*Aim of the exercise:*
In the entries that follow, how many lines include "menu"? Give the number and nothing else.

*Entries taken from a collection:*
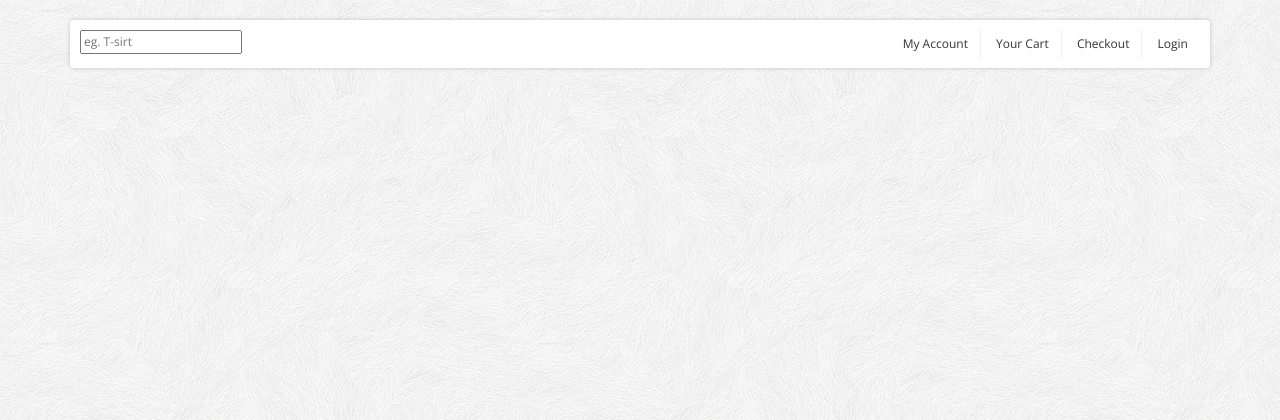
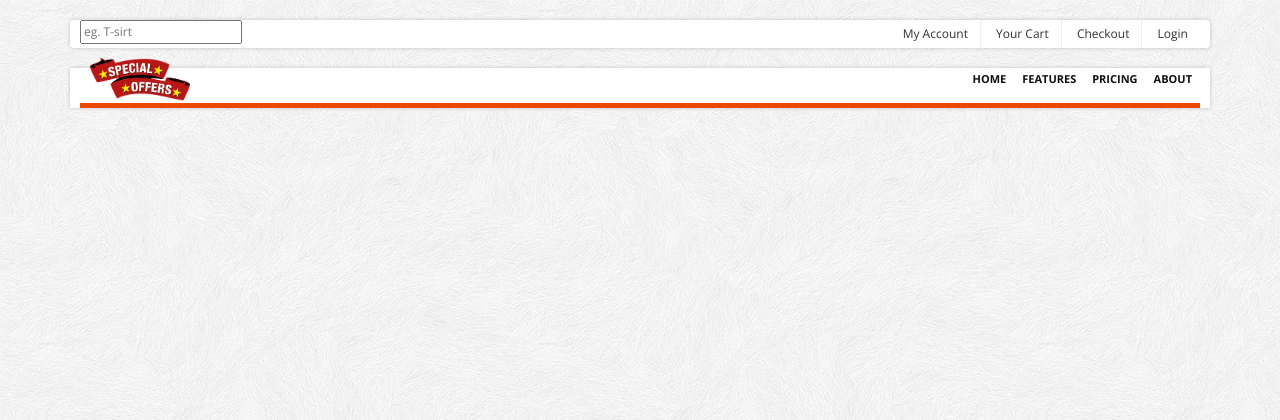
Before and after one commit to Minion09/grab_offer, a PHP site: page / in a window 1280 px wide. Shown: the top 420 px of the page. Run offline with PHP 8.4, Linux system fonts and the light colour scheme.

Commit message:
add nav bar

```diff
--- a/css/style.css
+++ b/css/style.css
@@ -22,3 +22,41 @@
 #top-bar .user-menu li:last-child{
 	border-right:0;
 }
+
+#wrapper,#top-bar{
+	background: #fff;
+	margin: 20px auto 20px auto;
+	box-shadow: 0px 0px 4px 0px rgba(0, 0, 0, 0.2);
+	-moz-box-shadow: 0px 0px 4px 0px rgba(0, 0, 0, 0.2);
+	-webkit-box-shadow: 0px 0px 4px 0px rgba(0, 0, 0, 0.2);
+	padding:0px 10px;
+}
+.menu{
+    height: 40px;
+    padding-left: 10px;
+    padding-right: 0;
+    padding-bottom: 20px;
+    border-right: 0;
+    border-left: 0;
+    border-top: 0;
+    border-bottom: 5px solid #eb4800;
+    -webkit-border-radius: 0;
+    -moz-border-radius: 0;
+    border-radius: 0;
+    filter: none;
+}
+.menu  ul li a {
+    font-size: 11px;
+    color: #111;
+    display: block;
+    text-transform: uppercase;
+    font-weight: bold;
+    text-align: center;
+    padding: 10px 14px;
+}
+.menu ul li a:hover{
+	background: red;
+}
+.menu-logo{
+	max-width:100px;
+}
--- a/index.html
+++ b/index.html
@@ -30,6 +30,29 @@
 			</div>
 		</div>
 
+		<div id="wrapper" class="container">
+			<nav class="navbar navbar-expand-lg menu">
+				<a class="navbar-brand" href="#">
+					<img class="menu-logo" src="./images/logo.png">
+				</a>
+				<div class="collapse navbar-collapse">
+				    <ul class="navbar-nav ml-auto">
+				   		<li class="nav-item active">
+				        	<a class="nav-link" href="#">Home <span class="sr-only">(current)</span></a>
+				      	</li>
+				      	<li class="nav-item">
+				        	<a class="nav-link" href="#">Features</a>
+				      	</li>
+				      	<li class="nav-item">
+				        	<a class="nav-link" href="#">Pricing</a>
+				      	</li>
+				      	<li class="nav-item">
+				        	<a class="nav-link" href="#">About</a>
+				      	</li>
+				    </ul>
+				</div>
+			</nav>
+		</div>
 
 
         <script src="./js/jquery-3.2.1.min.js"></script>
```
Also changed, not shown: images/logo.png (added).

*Response area:*
7